In the end, as my friend and training partner J Grooms (@jgroomsmma) said, “You can’t teach reach.” Jon Jones is 24 years old, with excellent wrestling, a smooth submission game, improvisational and effective striking, and a great camp. I will boldly say this…at this point, having watched thousands of MMA fights, I can say that Anderson Silva, GSP, and Jon Jones are the three best mixed martial artists I’ve ever seen. Fedor and Rampage are top 5, Jon Jones is top 3. I’m sure I’ll catch some hell for saying that.
I did my typical trolling of Twitter following the fights, and was absolutely stunned at the number of fans saying Rampage Jackson should retire. I’ll just go ahead and put those blatantly ignorant comments to bed. Rampage has won 10 of 13 fights, including a questionable loss to Forrest Griffin, and a ridiculously boring snoozefest to Rashad Evans (who is now slated to fight Jones). Rampage has expressed his interest in fighting Shogun Rua in February, when the UFC returns to Japan. Also mentioned was a big-money rematch bout with Forrest Griffin.
While I dedicated the jist of this column to Rampage and Jones, it wasn’t the only MMA taking place on Saturday. 1Wrestling’s favorite Middleweight Gerald “Hurricane” Harris was dominant in a split decision victory over Kazuhiro Nakamura. Yes, I said dominant in a split decision victory. Some judges need to be drug tested.

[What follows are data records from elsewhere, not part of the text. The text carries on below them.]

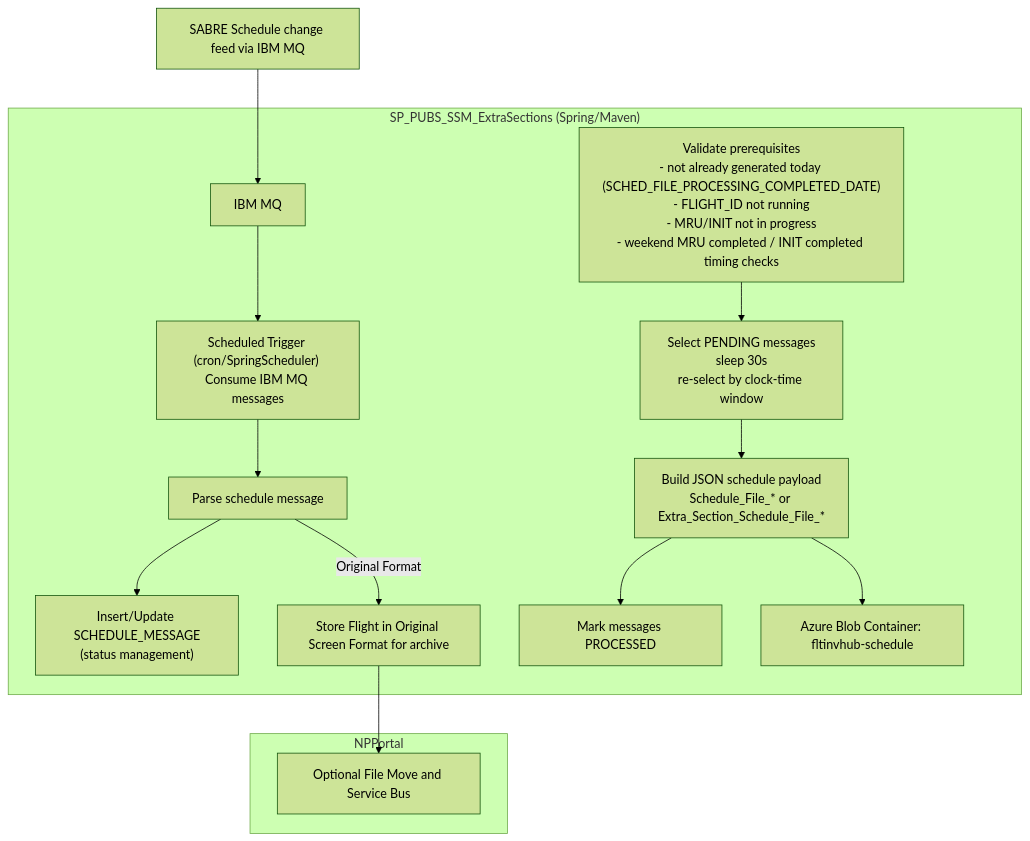
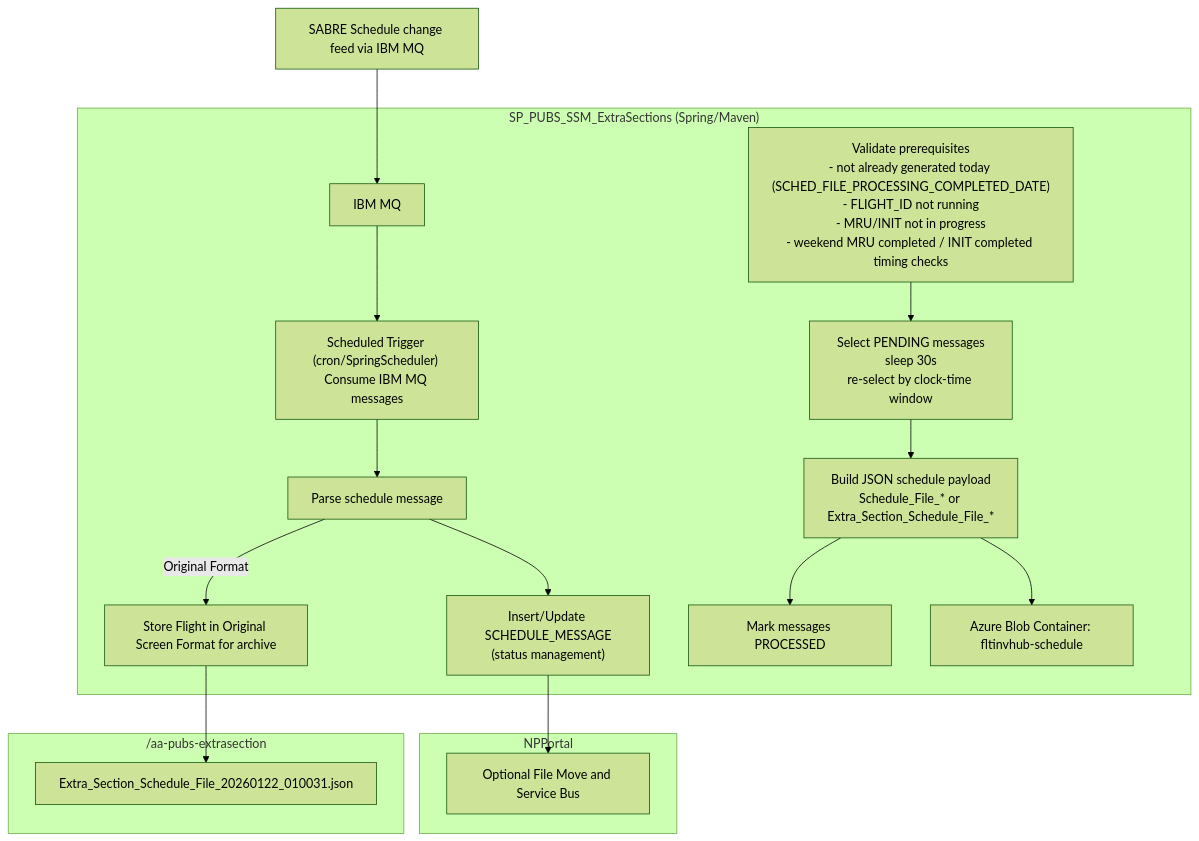
Before and after one commit to GarrenBagley366/SP_PUBS_SSM_ExtraSections: the diagram in README.md, drawn with Mermaid (forest theme).

Commit message:
Add extra section to README diagram

````diff
--- a/README.md
+++ b/README.md
@@ -10,30 +10,35 @@
 ```mermaid
 flowchart TD
   %% Sources
   SABRE["SABRE Schedule change feed via IBM MQ"] --> MQ["IBM MQ"]
 
   %% Generator
   subgraph GEN["SP_PUBS_SSM_ExtraSections (Spring/Maven)"]
     MQ --> G1["Scheduled Trigger (cron/SpringScheduler) Consume IBM MQ messages"]
     G1 --> G2["Parse schedule message"]
     click G2 href "https://github.com/AAInternal/FltInvhub_Schedule_FileProcessor/wiki/File-Processor-Business-Rules"
     G2 --> G3["Insert/Update SCHEDULE_MESSAGE<br/>(status management)"]
     G2 -->|Original Format| G4["Store Flight in Original Screen Format for archive<br/>"]
     
 
 G6["Validate prerequisites<br/>- not already generated today (SCHED_FILE_PROCESSING_COMPLETED_DATE)<br/>- FLIGHT_ID not running<br/>- MRU/INIT not in progress<br/>- weekend MRU completed / INIT completed timing checks"]
     G6 --> G7["Select PENDING messages<br/>sleep 30s<br/>re-select by clock-time window"]
     G7 --> G8["Build JSON schedule payload<br/>Schedule_File_* or Extra_Section_Schedule_File_*"]
     G8 --> G9["Mark messages PROCESSED"]
     G8 --> BLOB_IN["Azure Blob Container: fltinvhub-schedule"]
   end
 
   %% Message Bus
   subgraph NPPortal
     SB["Optional File Move and Service Bus"]
   end
 
+  subgraph DIR["/aa-pubs-extrasection"]
+    FA["Extra_Section_Schedule_File_20260122_010031.json"]
+  end
+
   %% Edges
-  G4 --> SB
+  G3 --> SB
+  G4 --> FA
 
 ```
````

Harris was able to unload a great combo in the first round, and had multiple near slams, which were prevented by Nakamura’s blatant rope-grabbing fouls. I was completely shocked that the refs took no action regarding this.

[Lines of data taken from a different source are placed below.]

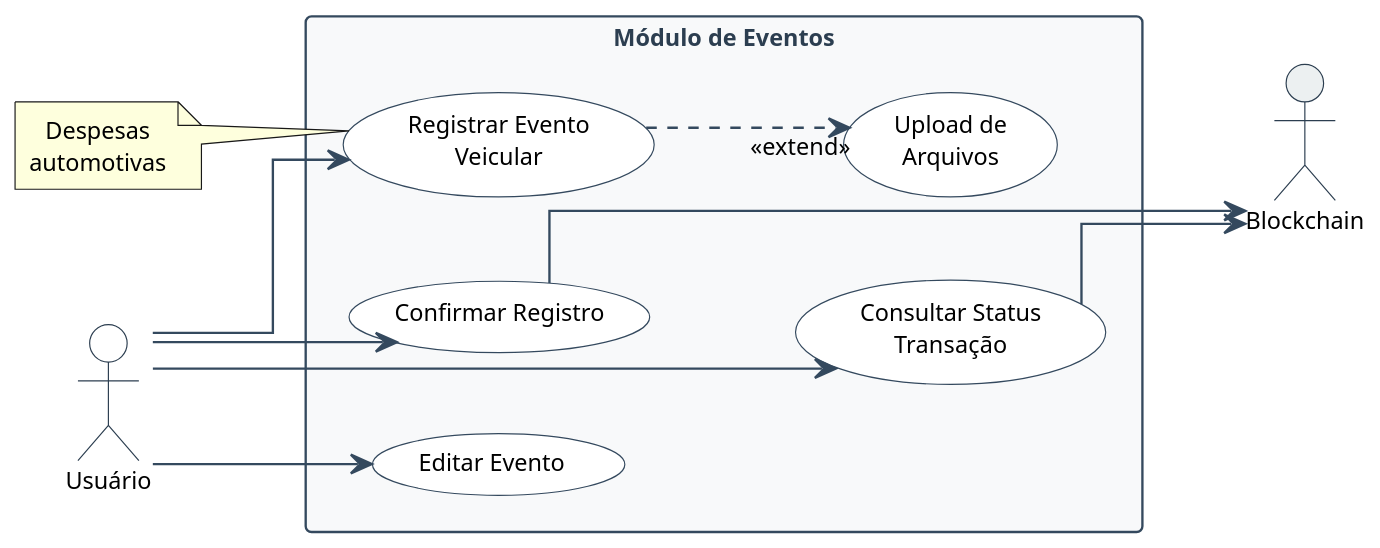
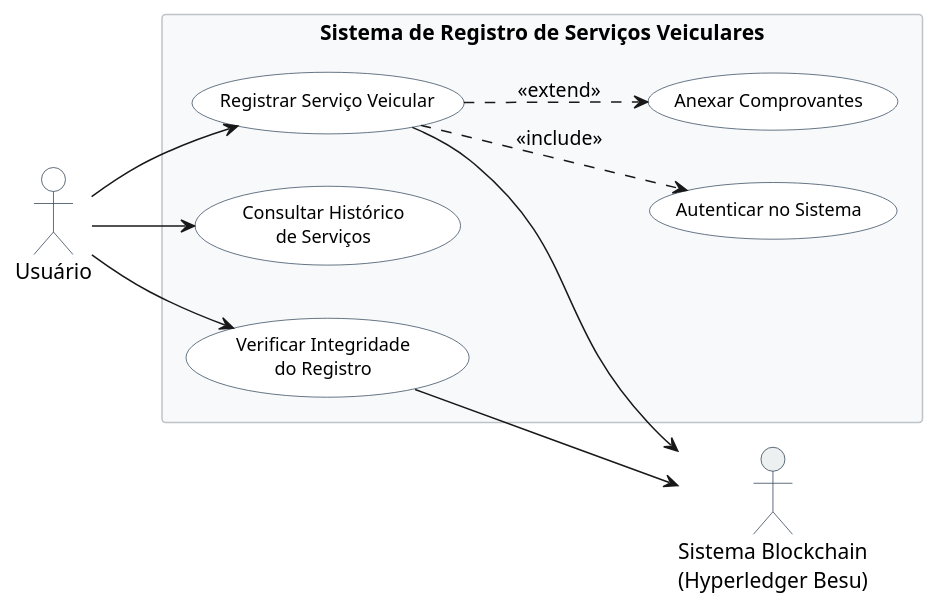
Before and after one commit to Pellegr1n1/autologger-services: the diagram in docs/use_case_diagram/event_module.puml, drawn with PlantUML. The commit also changed 13 other files, not shown here.

Commit message:
resolve BlockchainModule test dependencies

```diff
--- a/docs/use_case_diagram/event_module.puml
+++ b/docs/use_case_diagram/event_module.puml
@@ -1,64 +1,42 @@
-@startuml event_module
+@startuml vehicle_service_use_case
 
 left to right direction
 
 skinparam {
     usecaseFontSize 12
-    usecaseFontName "Segoe UI"
     usecaseBackgroundColor #FFFFFF
     usecaseBorderColor #34495E
     actorBackgroundColor #FFFFFF
     actorBorderColor #2C3E50
-    actorFontName "Segoe UI"
-    actorFontSize 12
-    arrowColor #34495E
     rectangleBackgroundColor #F8F9FA
     rectangleBorderColor #BDC3C7
-    rectangleFontColor #2C3E50
-    rectangleFontName "Segoe UI"
-    rectangleFontSize 13
-    defaultTextAlignment center
-    wrapWidth 200
-    dpi 150
-    shadowing false
-    linetype ortho
-    defaultFontName "Segoe UI"
-    defaultFontSize 10
-    packageBorderColor #34495E
-    packageBackgroundColor #F8F9FA
 }
 
-actor "Usuário" as User #FFFFFF
-actor "Blockchain" as Blockchain #ECF0F1
+actor "Usuário" as User
+actor "Sistema Blockchain\n(Hyperledger Besu)" as Blockchain #ECF0F1
 
-rectangle "Módulo de Eventos" #F8F9FA {
+rectangle "Sistema de Registro de Serviços Veiculares" {
     
-    (Registrar Evento\nVeicular) as UC05
-    (Confirmar Registro) as UC09
-    (Editar Evento) as UC15
+    (Registrar Serviço Veicular) as UC_Main
+    (Autenticar no Sistema) as UC_Auth
+    (Anexar Comprovantes) as UC_Attach
+    (Consultar Histórico\nde Serviços) as UC_History
+    (Verificar Integridade\ndo Registro) as UC_Verify
     
-    UC05 -[hidden]right- UC09
-    UC09 -[hidden]right- UC15
-    
-    (Upload de\nArquivos) as UC07
-    (Consultar Status\nTransação) as UC11
-    
-    UC05 -[hidden]down- UC07
-    UC09 -[hidden]down- UC11
-    
-    UC07 -[hidden]right- UC11
 }
 
-User --> UC05
-User --> UC09
-User --> UC15
-User --> UC11
+' Relacionamentos com atores
+User --> UC_Main
+User --> UC_History
+User --> UC_Verify
 
-UC05 ..> UC07 : <<extend>>
+' Blockchain como sistema externo
+UC_Main --> Blockchain
+UC_Verify --> Blockchain 
 
-UC09 --> Blockchain
-UC11 --> Blockchain
+' Relacionamentos entre casos de uso
+UC_Main ..> UC_Auth : <<include>>
+UC_Main ..> UC_Attach : <<extend>>
 
-note left of UC05 : Despesas\nautomotivas
 
 @enduml
```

To me, Gerald Harris is the number 1 middleweight competing in Japan right now, as a large percentage of the talent is tied up with Zuffa and Bellator. Personally, I have no clue who DREAM could match him up with to give him a challenge, and more importantly, bring their Middleweight title back, and add yet another selling point to their events. Possible opponents could be Kendall Grove, Dennis Kang, or Giva Santana (who is 16-1). However, none of these are contracted by DREAM.

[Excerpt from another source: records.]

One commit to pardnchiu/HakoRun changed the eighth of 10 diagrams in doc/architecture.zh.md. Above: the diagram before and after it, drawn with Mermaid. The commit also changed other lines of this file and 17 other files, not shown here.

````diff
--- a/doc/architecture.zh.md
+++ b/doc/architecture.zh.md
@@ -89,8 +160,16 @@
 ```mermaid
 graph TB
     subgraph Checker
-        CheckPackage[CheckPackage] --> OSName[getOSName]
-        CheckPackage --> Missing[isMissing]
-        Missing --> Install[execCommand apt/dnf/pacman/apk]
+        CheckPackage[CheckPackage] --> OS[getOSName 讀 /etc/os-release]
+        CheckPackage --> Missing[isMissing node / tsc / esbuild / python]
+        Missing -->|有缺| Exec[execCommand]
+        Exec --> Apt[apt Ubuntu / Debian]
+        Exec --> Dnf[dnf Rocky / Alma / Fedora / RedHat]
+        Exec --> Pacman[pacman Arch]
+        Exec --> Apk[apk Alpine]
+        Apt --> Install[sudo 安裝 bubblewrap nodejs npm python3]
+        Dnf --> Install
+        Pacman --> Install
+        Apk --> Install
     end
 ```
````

Josh Koscheck may have also ended the legendary career of Matt Hughes Saturday night, with a KO victory with only a second left in the round. This was a huge co-main event, as Josh Koscheck could fight a palm tree, and with his natural heel persona, the fight would feel important. Throw in the fact he’s facing one of the two best welterweights of all time, and it ups the ante. Matt Hughes said he was unsure of retirement at this point, but UFC President Dana White said he was positive it was the route Hughes was going to take.
Personally, I see no harm in Matt Hughes sticking around, but taking a step down in competition. People are far too quick to ask someone to retire based on age, and a two-fight losing streak. This is a job for these guys, and they are in the cage to make money. Would it be that bad to see Matt Hughes taking on Rick Story, Charlie Brenneman, or an up and coming fighter as the main event of a Fight Night card?
Other big winners Saturday…From DREAM 17, Shinya Aoki submitted Rob McCullough with three seconds left in the first Round, Kawajiri submitted Joachim Hansen, Caol Uno was brutally knocked out via head kick by Takeshi Inoue, Yan Cabral defeated Japanese legend Kazushi Sakuraba, and Minowa picked up a victory.
For those of you who watched Bellator, were treated to what some called an upset, as 40 year old, but undefeated Alexis Vila, damn near put Featherweight champ Joe Warren into a coma. This was a Bantamweight tournament fight, so Warren didn’t lose his title, but this solidifies Villa as the hottest 40 year old prospect in the history of MMA. This Cuban wrestler was a bronze medalist in freestyle wrestling in the 1996 Olympics, and has excellent hands. He’s right up there with Antonio McKee in the “Old guys that will destroy you” category.
That’s it for this week folks. Check me out on TWITTER, as I tweet live during Pro Wrestling and MMA events, and answer your questions!!